"I don't understand," said Jouejati. "There are an estimated 10 million people at risk of famine in Syria. We know starvation is being used as a weapon of war. If the Russians - the primary backers of President Assad - say now is not the right time to address this issue, then when is a good time?
"Saying: 'Help is coming soon!' is nothing to people who are starving to death. How many people need to die before you say: It's time for humanitarian assistance?"
"What we know from assessments is that almost half the Syrian population - around 9 million people - are food insecure," said Etefa. This means that they are in need of "food assistance" - official U.N. language for "hungry or at the edge of hunger."
Rami says the most important people to reach first if the food convoys ever arrive are women and children. Milk is sorely lacking, as are fruit and vegetables, even rice.
"Mothers are giving kids olives if they can find them," he said. "People ran out of wheat and flour a long time ago."

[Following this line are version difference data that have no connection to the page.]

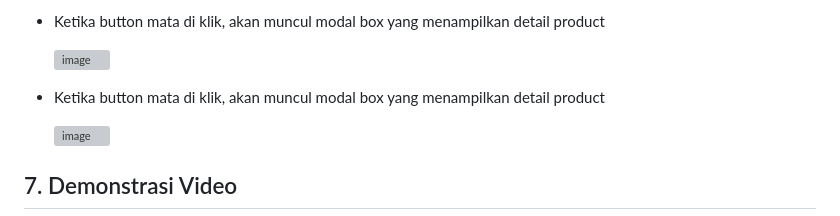
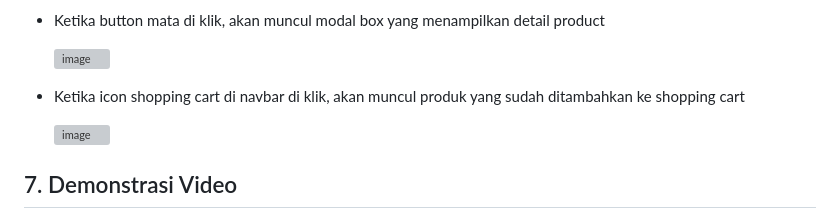
Before and after one commit to anandanovianshaf/dracoffee, a Markdown page: dracoffee-project-plan.md, the part around the change. Rendered like a GitHub page; grey boxes are pictures that could not be loaded.

```diff
--- a/dracoffee-project-plan.md
+++ b/dracoffee-project-plan.md
@@ -138,7 +138,7 @@ bla bla bla
 
      <img width="557" alt="image" src="https://github.com/anandanovianshaf/dracoffee/assets/144409312/e14f9452-213c-46d5-a810-9f8403825ea6">
 
-  - Ketika button mata di klik, akan muncul modal box yang menampilkan detail product
+  - Ketika icon shopping cart di navbar di klik, akan muncul produk yang sudah ditambahkan ke shopping cart
 
       <img width="490" alt="image" src="https://github.com/anandanovianshaf/dracoffee/assets/144409312/498ac68c-c0c7-4bd0-91e9-96375de532af">
 
```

But Rami says the most horrific thing is the inability to move in or out of Homs. "No one is getting in, no one is getting out," he said.
Etefa said the WFP food package, if it arrives, will contain flour, oil, sugar, pasta and other foods. But she is unclear what U.N. staff members will find once they are allowed to enter.
"We don't know who is inside and who needs what," she said. "Who knows what's happening inside? This is an area no one has peeked in for many many months."
Even if Homs is relieved, it is just the first of a number of places where ordinary Syrians are being starved into submission.
"It's a good start for the government if they allow the convoys in," said one activist from Homs. "But then they have to think about other areas. Yarmouk [a suburb of Damascus] is also dying of starvation."
According to Jean-Pierre Filiu, a professor of Middle Eastern Studies at Sciences Po, Paris School of International Affairs: "Never have starvation tactics been used in such a systematic and sadistic way in the region."
Filiu says that the "starvation siege" was first imposed in the Damascus area (in Yarmouk) then in the southern suburbs of Daraya and Moadimiya, and later to Eastern Ghouta.
"The objective is nothing less than total surrender of the local insurgents and humiliation of the resisting population," he says. "That is why there was no way a 'humanitarian' ceasefire as envisioned in Geneva could be implemented in Homs."